... feminist, atheist, autistic academic and historic narrowboater ...
Likes snooker, beer, tea, rivets and solitude, and is strangely fascinated by the cinema organ.
And there might be something about railways.

Sunday 16 June 2019

Drip, drip, drip

It's remarkably dry in the hull under the cloths. The only ingress of water that has bothered us lately has come in through the joints in the gunnels. There were maybe half a dozen spots where we had to leave basins in the recent heavy rain. Fortunately, I selected the washing up bowl for this one. Left it on Sunday and came back on Friday to find it full to the brim - but not quite overflowing. After winding on Saturday morning Jim was able to get some Sikaflex into the joints, and a downpour on Saturday evening put them to the test - and not a drop came in the ones he'd done (the other side of the boat is still to do). Chertsey's gunnels are butt jointed rather than scarfed, which I chose for reasons both of cost and authenticity - and because scarfing felt like overkill whatever the MCA might think - and this makes me glad I did, because if they were scarfed the water would have been getting in and eventually rotting them instead of running right through.

There's still water getting into the cabin, though, on a small scale. There's a drip below the bullseye which we have always assumed was getting in through the bullseye somehow, although Jim has sealed it in every way imaginable, including taking it all apart and bedding in in silicone. And there's water running down the outside of the stovepipe. The inside is bone dry, as I discovered when I cleaned it out today. Again, the boss connecting it through the cabintop seems to be thoroughly sealed on the outside. Bearing in mind that what I have is is a wooden cabin, built of oak planks and probably skinned in Masonite or some similar board, and only later skinned in steel (because it leaked), I'm starting to think that the water could be getting in anywhere (not that there are (m)any possibilities that I can see), unrelated to where it's actually dripping out. Parts of the oak of the ceiling are a bit rotten, foreward of the bullseye, but as it's oak it's a slow process. I'd like to be able to stop it, but it doesn't feel like it justifies doing anything too drastic - and we seem to have exhausted the non-drastic options, unless anyone else has any ideas.

By the way, thanks for the beer Halfie - we were down at the chandlers!

1 comment:

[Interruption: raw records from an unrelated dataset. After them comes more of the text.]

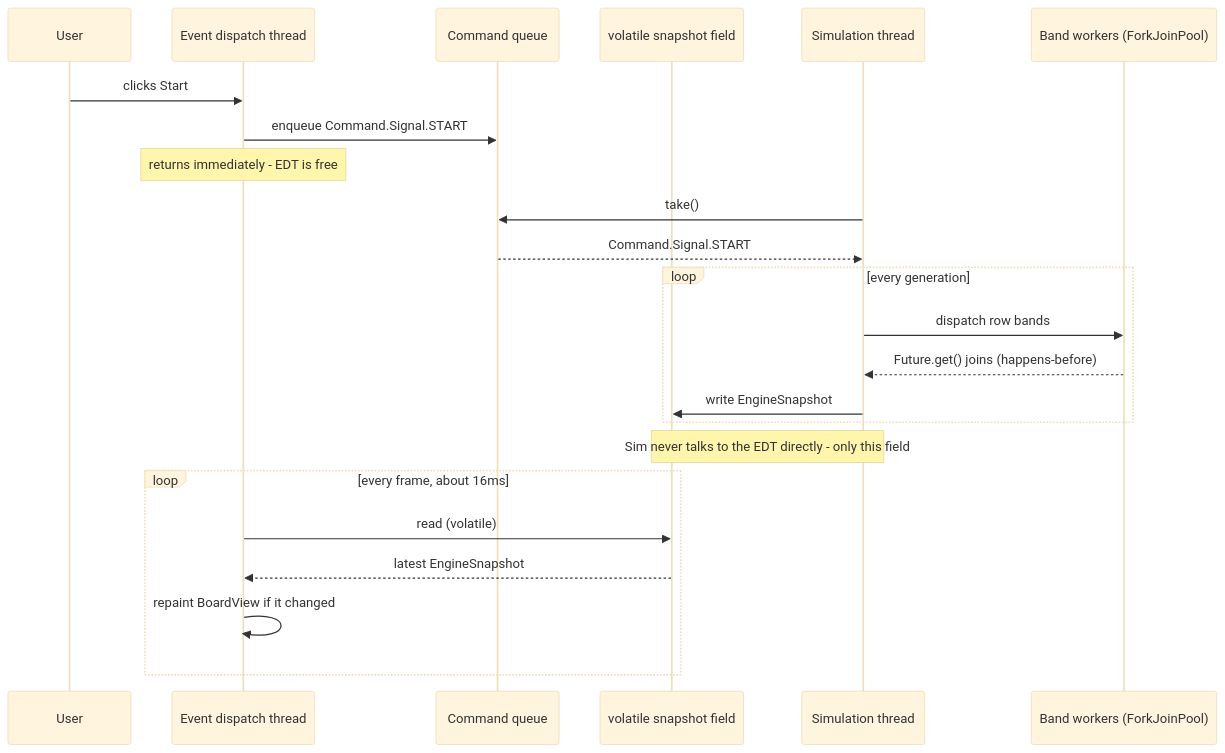
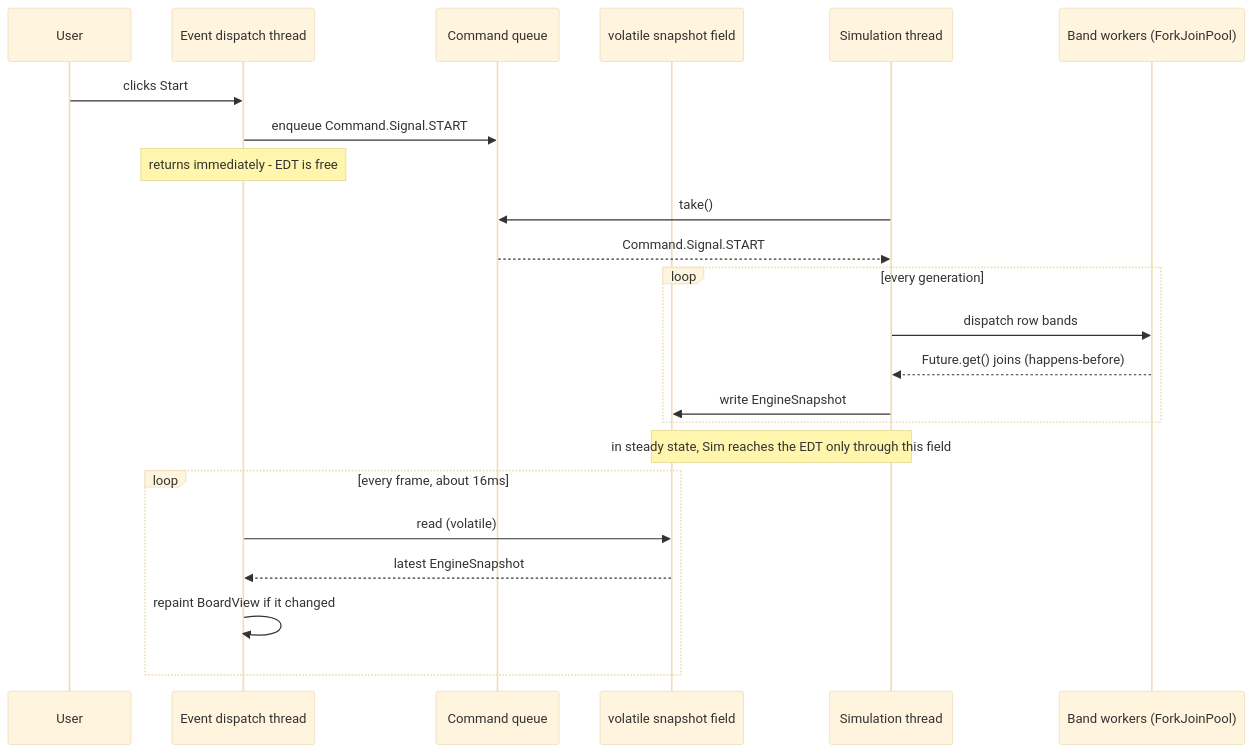
One commit to ymoroz89/conway-game-of-life-gui changed the second of 2 diagrams in README.md. Above: the diagram before and after it, drawn with Mermaid (base theme). The commit also changed other lines of this file and 2 other files, not shown here.

````diff
--- a/README.md
+++ b/README.md
@@ -298,29 +308,29 @@
 ```mermaid
 sequenceDiagram
     participant User
     participant EDT as Event dispatch thread
     participant Queue as Command queue
     participant Snap as volatile snapshot field
     participant Sim as Simulation thread
     participant Workers as Band workers (ForkJoinPool)
 
     User->>EDT: clicks Start
     EDT->>Queue: enqueue Command.Signal.START
     Note over EDT: returns immediately - EDT is free
     Sim->>Queue: take()
     Queue-->>Sim: Command.Signal.START
 
     loop every generation
         Sim->>Workers: dispatch row bands
         Workers-->>Sim: Future.get() joins (happens-before)
         Sim->>Snap: write EngineSnapshot
     end
 
-    Note over Snap,Sim: Sim never talks to the EDT directly - only this field
+    Note over Snap,Sim: in steady state, Sim reaches the EDT only through this field
 
     loop every frame, about 16ms
         EDT->>Snap: read (volatile)
         Snap-->>EDT: latest EngineSnapshot
         EDT->>EDT: repaint BoardView if it changed
     end
 ```
````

  1. You're welcome, Sarah - it's for Jim really (but I'm sure he'll share it ...) Did you get anything at the chandlers? I bought a couple of air filters and a useful drain plug. (For a fuel filter, not the sink.)